◆ YOUR TASK
Each line of the records that holds "number" should be shown in full.

◆ Change detection data
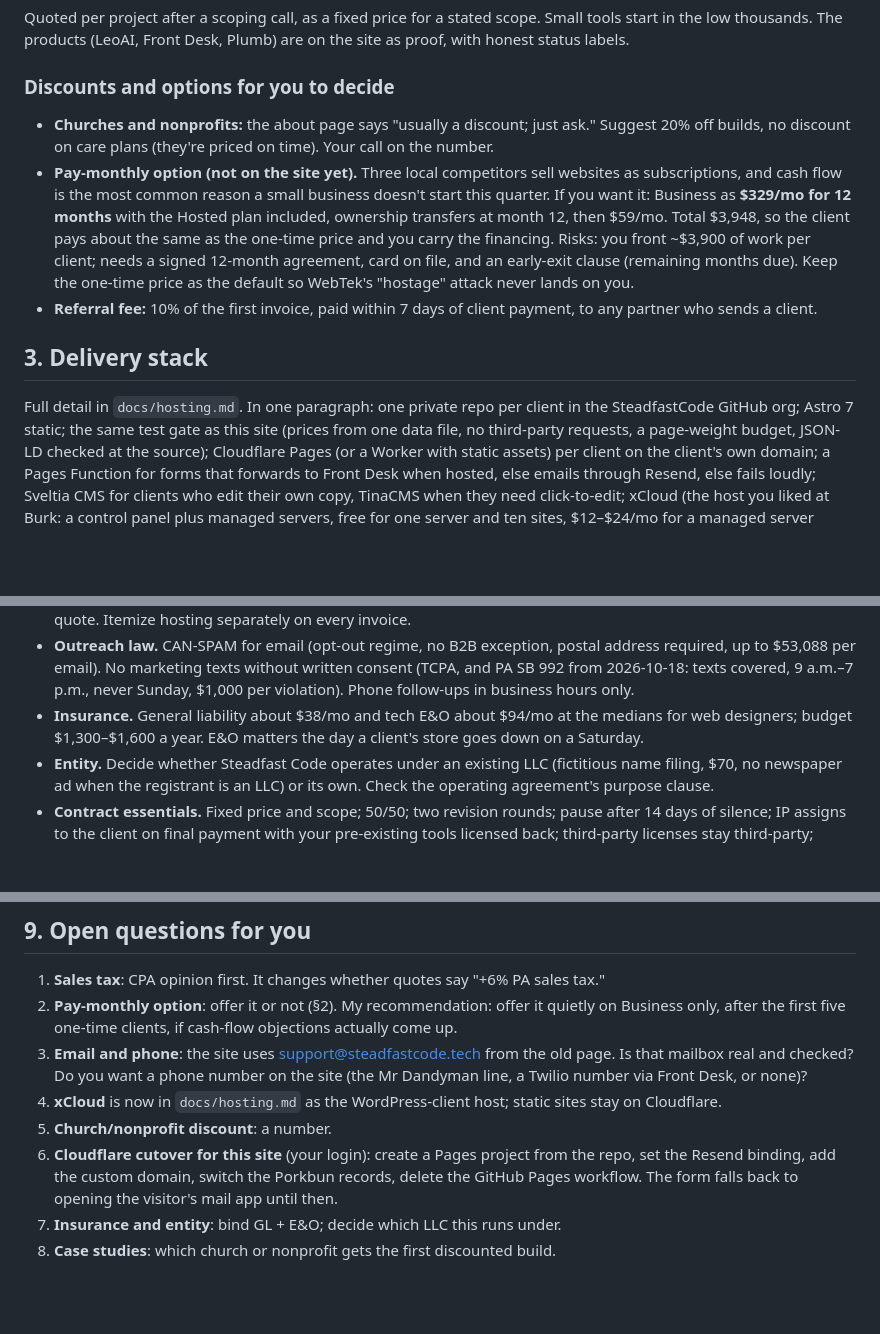
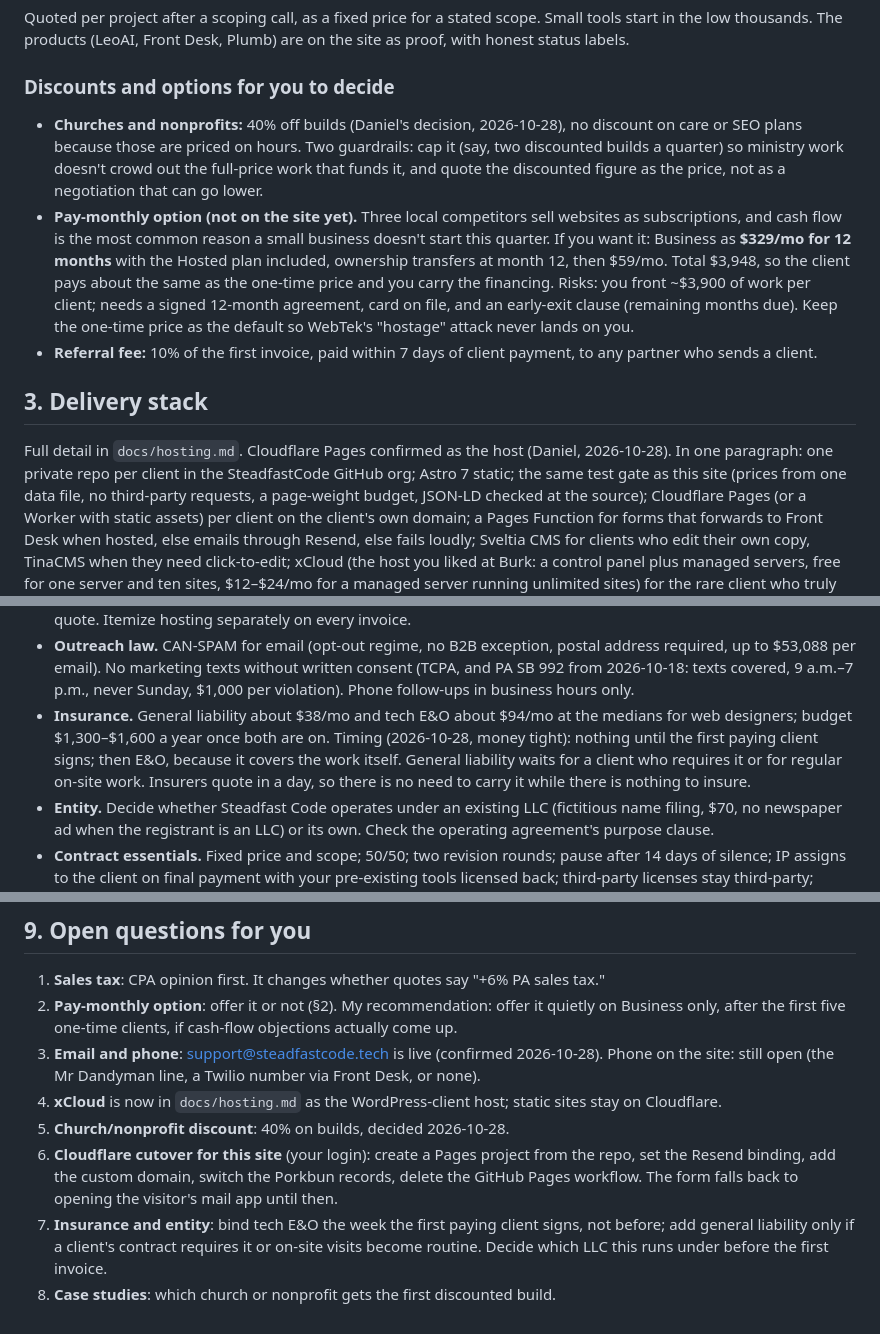
Before and after one commit to SteadfastCode/SteadfastCode, a Markdown page: docs/business-plan.md, 3 parts joined by grey strips. Drawn GitHub-style; blank space fills up the shorter version.

```diff
--- a/docs/business-plan.md
+++ b/docs/business-plan.md
@@ -114,8 +114,10 @@ labels.
 
 ### Discounts and options for you to decide
 
-- **Churches and nonprofits:** the about page says "usually a discount; just ask." Suggest 20% off
-  builds, no discount on care plans (they're priced on time). Your call on the number.
+- **Churches and nonprofits:** 40% off builds (Daniel's decision, 2026-10-28), no discount on care or
+  SEO plans because those are priced on hours. Two guardrails: cap it (say, two discounted builds a
+  quarter) so ministry work doesn't crowd out the full-price work that funds it, and quote the
+  discounted figure as the price, not as a negotiation that can go lower.
 - **Pay-monthly option (not on the site yet).** Three local competitors sell websites as
   subscriptions, and cash flow is the most common reason a small business doesn't start this quarter.
   If you want it: Business as **$329/mo for 12 months** with the Hosted plan included, ownership
@@ -128,7 +130,7 @@ labels.
 
 ## 3. Delivery stack
 
-Full detail in `docs/hosting.md`. In one paragraph: one private repo per client in the SteadfastCode
+Full detail in `docs/hosting.md`. Cloudflare Pages confirmed as the host (Daniel, 2026-10-28). In one paragraph: one private repo per client in the SteadfastCode
 GitHub org; Astro 7 static; the same test gate as this site (prices from one data file, no third-party
 requests, a page-weight budget, JSON-LD checked at the source); Cloudflare Pages (or a Worker with
 static assets) per client on the client's own domain; a Pages Function for forms that forwards to
@@ -268,8 +270,10 @@ else's are. Case studies with measurements and the owner's own words.
   2026-10-18: texts covered, 9 a.m.–7 p.m., never Sunday, $1,000 per violation). Phone follow-ups in
   business hours only.
 - **Insurance.** General liability about $38/mo and tech E&O about $94/mo at the medians for web
-  designers; budget $1,300–$1,600 a year. E&O matters the day a client's store goes down on a
-  Saturday.
+  designers; budget $1,300–$1,600 a year once both are on. Timing (2026-10-28, money tight): nothing
+  until the first paying client signs; then E&O, because it covers the work itself. General liability
+  waits for a client who requires it or for regular on-site work. Insurers quote in a day, so there is
+  no need to carry it while there is nothing to insure.
 - **Entity.** Decide whether Steadfast Code operates under an existing LLC (fictitious name filing,
   $70, no newspaper ad when the registrant is an LLC) or its own. Check the operating agreement's
   purpose clause.
@@ -317,13 +321,14 @@ watch: at 20 care plans averaging $120 that's $2,400 a month before any new buil
 1. **Sales tax**: CPA opinion first. It changes whether quotes say "+6% PA sales tax."
 2. **Pay-monthly option**: offer it or not (§2). My recommendation: offer it quietly on Business only,
    after the first five one-time clients, if cash-flow objections actually come up.
-3. **Email and phone**: the site uses support@steadfastcode.tech from the old page. Is that mailbox
-   real and checked? Do you want a phone number on the site (the Mr Dandyman line, a Twilio number via
-   Front Desk, or none)?
+3. **Email and phone**: support@steadfastcode.tech is live (confirmed 2026-10-28). Phone on the site:
+   still open (the Mr Dandyman line, a Twilio number via Front Desk, or none).
 4. **xCloud** is now in `docs/hosting.md` as the WordPress-client host; static sites stay on Cloudflare.
-5. **Church/nonprofit discount**: a number.
+5. **Church/nonprofit discount**: 40% on builds, decided 2026-10-28.
 6. **Cloudflare cutover for this site** (your login): create a Pages project from the repo, set the
    Resend binding, add the custom domain, switch the Porkbun records, delete the GitHub Pages workflow.
    The form falls back to opening the visitor's mail app until then.
-7. **Insurance and entity**: bind GL + E&O; decide which LLC this runs under.
+7. **Insurance and entity**: bind tech E&O the week the first paying client signs, not before; add
+   general liability only if a client's contract requires it or on-site visits become routine. Decide
+   which LLC this runs under before the first invoice.
 8. **Case studies**: which church or nonprofit gets the first discounted build.
```
Also changed, not shown: docs/talk-track.md (added, +125 -0 lines).
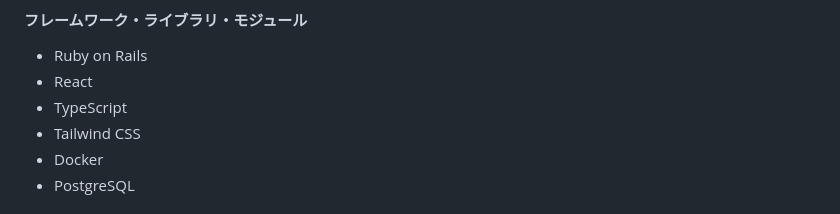
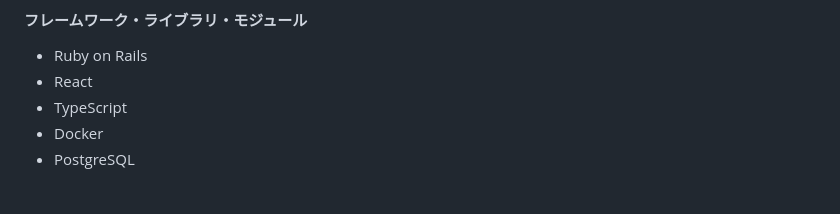
Before and after one commit to jphacks/os_2410, a Markdown page: README.md, the part around the change. Drawn GitHub-style.

```diff
--- a/README.md
+++ b/README.md
@@ -54,7 +54,6 @@
 * Ruby on Rails
 * React
 * TypeScript
-* Tailwind CSS
 * Docker
 * PostgreSQL
 
```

◆ YOUR SOLUTION
-  builds, no discount on care plans (they're priced on time). Your call on the number.
-   real and checked? Do you want a phone number on the site (the Mr Dandyman line, a Twilio number via
+   still open (the Mr Dandyman line, a Twilio number via Front Desk, or none).
-5. **Church/nonprofit discount**: a number.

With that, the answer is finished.